Nothing in the entries may be altered; copy them all exactly.

INPUT DATA section start

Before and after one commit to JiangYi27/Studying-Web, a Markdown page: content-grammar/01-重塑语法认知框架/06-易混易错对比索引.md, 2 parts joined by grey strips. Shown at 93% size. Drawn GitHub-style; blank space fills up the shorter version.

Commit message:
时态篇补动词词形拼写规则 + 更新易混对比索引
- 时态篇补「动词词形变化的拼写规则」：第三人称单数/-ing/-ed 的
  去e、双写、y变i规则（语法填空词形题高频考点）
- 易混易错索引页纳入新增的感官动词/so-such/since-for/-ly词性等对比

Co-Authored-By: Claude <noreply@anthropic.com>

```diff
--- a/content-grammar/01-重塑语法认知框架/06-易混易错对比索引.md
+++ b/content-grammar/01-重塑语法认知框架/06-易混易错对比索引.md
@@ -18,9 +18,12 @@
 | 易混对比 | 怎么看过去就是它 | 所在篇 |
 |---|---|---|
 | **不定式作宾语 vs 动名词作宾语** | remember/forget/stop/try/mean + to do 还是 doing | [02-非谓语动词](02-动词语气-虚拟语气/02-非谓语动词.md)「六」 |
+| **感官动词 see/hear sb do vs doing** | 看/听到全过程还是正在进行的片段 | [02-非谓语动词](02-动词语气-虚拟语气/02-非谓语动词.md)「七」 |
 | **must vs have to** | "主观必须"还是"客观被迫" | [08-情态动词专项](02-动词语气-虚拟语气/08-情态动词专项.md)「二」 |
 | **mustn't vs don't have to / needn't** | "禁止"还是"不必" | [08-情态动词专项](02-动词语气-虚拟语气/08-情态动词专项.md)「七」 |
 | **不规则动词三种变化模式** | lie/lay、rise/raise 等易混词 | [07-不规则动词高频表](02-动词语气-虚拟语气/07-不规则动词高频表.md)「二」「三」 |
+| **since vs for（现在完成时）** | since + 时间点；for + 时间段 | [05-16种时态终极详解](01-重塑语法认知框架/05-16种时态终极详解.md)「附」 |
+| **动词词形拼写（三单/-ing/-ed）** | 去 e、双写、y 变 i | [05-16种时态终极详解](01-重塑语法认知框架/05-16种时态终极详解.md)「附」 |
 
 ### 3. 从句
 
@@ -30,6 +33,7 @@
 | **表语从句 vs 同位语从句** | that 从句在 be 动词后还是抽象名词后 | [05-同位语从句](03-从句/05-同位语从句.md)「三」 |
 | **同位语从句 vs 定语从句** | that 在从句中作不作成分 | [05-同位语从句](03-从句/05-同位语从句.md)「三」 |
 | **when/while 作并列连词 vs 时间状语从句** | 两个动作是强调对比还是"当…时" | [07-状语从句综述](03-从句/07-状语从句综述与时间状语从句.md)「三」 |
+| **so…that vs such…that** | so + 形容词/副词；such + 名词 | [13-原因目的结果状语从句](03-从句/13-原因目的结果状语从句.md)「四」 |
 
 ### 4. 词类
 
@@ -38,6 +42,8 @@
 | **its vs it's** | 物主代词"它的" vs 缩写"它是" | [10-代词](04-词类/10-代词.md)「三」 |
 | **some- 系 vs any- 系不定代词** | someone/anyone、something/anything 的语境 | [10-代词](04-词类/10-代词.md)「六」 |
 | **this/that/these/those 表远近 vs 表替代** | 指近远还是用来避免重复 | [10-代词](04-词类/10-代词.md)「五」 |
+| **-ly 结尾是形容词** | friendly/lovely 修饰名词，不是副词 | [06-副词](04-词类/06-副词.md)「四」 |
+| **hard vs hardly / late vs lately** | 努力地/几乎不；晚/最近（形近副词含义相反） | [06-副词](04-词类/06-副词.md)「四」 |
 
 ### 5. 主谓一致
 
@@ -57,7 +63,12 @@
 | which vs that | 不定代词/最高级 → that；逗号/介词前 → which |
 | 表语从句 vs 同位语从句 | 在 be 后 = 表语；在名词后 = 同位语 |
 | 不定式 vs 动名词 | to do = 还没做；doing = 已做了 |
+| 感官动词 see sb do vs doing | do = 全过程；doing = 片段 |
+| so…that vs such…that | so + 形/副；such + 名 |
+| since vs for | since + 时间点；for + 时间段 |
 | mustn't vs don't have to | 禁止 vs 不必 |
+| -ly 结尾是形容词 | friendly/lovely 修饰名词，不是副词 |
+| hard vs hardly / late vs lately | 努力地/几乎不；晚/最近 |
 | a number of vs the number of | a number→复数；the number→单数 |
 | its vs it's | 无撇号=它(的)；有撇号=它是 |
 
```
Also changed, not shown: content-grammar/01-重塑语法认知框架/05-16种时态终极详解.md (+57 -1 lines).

INPUT DATA section end

**RESPONSE TO THIS EXERCISE**
Before and after one commit to JiangYi27/Studying-Web, a Markdown page: content-grammar/01-重塑语法认知框架/06-易混易错对比索引.md, 2 parts joined by grey strips. Shown at 93% size. Drawn GitHub-style; blank space fills up the shorter version.

Commit message:
时态篇补动词词形拼写规则 + 更新易混对比索引
- 时态篇补「动词词形变化的拼写规则」：第三人称单数/-ing/-ed 的
  去e、双写、y变i规则（语法填空词形题高频考点）
- 易混易错索引页纳入新增的感官动词/so-such/since-for/-ly词性等对比

Co-Authored-By: Claude <noreply@anthropic.com>

```diff
--- a/content-grammar/01-重塑语法认知框架/06-易混易错对比索引.md
+++ b/content-grammar/01-重塑语法认知框架/06-易混易错对比索引.md
@@ -18,9 +18,12 @@
 | 易混对比 | 怎么看过去就是它 | 所在篇 |
 |---|---|---|
 | **不定式作宾语 vs 动名词作宾语** | remember/forget/stop/try/mean + to do 还是 doing | [02-非谓语动词](02-动词语气-虚拟语气/02-非谓语动词.md)「六」 |
+| **感官动词 see/hear sb do vs doing** | 看/听到全过程还是正在进行的片段 | [02-非谓语动词](02-动词语气-虚拟语气/02-非谓语动词.md)「七」 |
 | **must vs have to** | "主观必须"还是"客观被迫" | [08-情态动词专项](02-动词语气-虚拟语气/08-情态动词专项.md)「二」 |
 | **mustn't vs don't have to / needn't** | "禁止"还是"不必" | [08-情态动词专项](02-动词语气-虚拟语气/08-情态动词专项.md)「七」 |
 | **不规则动词三种变化模式** | lie/lay、rise/raise 等易混词 | [07-不规则动词高频表](02-动词语气-虚拟语气/07-不规则动词高频表.md)「二」「三」 |
+| **since vs for（现在完成时）** | since + 时间点；for + 时间段 | [05-16种时态终极详解](01-重塑语法认知框架/05-16种时态终极详解.md)「附」 |
+| **动词词形拼写（三单/-ing/-ed）** | 去 e、双写、y 变 i | [05-16种时态终极详解](01-重塑语法认知框架/05-16种时态终极详解.md)「附」 |
 
 ### 3. 从句
 
@@ -30,6 +33,7 @@
 | **表语从句 vs 同位语从句** | that 从句在 be 动词后还是抽象名词后 | [05-同位语从句](03-从句/05-同位语从句.md)「三」 |
 | **同位语从句 vs 定语从句** | that 在从句中作不作成分 | [05-同位语从句](03-从句/05-同位语从句.md)「三」 |
 | **when/while 作并列连词 vs 时间状语从句** | 两个动作是强调对比还是"当…时" | [07-状语从句综述](03-从句/07-状语从句综述与时间状语从句.md)「三」 |
+| **so…that vs such…that** | so + 形容词/副词；such + 名词 | [13-原因目的结果状语从句](03-从句/13-原因目的结果状语从句.md)「四」 |
 
 ### 4. 词类
 
@@ -38,6 +42,8 @@
 | **its vs it's** | 物主代词"它的" vs 缩写"它是" | [10-代词](04-词类/10-代词.md)「三」 |
 | **some- 系 vs any- 系不定代词** | someone/anyone、something/anything 的语境 | [10-代词](04-词类/10-代词.md)「六」 |
 | **this/that/these/those 表远近 vs 表替代** | 指近远还是用来避免重复 | [10-代词](04-词类/10-代词.md)「五」 |
+| **-ly 结尾是形容词** | friendly/lovely 修饰名词，不是副词 | [06-副词](04-词类/06-副词.md)「四」 |
+| **hard vs hardly / late vs lately** | 努力地/几乎不；晚/最近（形近副词含义相反） | [06-副词](04-词类/06-副词.md)「四」 |
 
 ### 5. 主谓一致
 
@@ -57,7 +63,12 @@
 | which vs that | 不定代词/最高级 → that；逗号/介词前 → which |
 | 表语从句 vs 同位语从句 | 在 be 后 = 表语；在名词后 = 同位语 |
 | 不定式 vs 动名词 | to do = 还没做；doing = 已做了 |
+| 感官动词 see sb do vs doing | do = 全过程；doing = 片段 |
+| so…that vs such…that | so + 形/副；such + 名 |
+| since vs for | since + 时间点；for + 时间段 |
 | mustn't vs don't have to | 禁止 vs 不必 |
+| -ly 结尾是形容词 | friendly/lovely 修饰名词，不是副词 |
+| hard vs hardly / late vs lately | 努力地/几乎不；晚/最近 |
 | a number of vs the number of | a number→复数；the number→单数 |
 | its vs it's | 无撇号=它(的)；有撇号=它是 |
 
```
Also changed, not shown: content-grammar/01-重塑语法认知框架/05-16种时态终极详解.md (+57 -1 lines).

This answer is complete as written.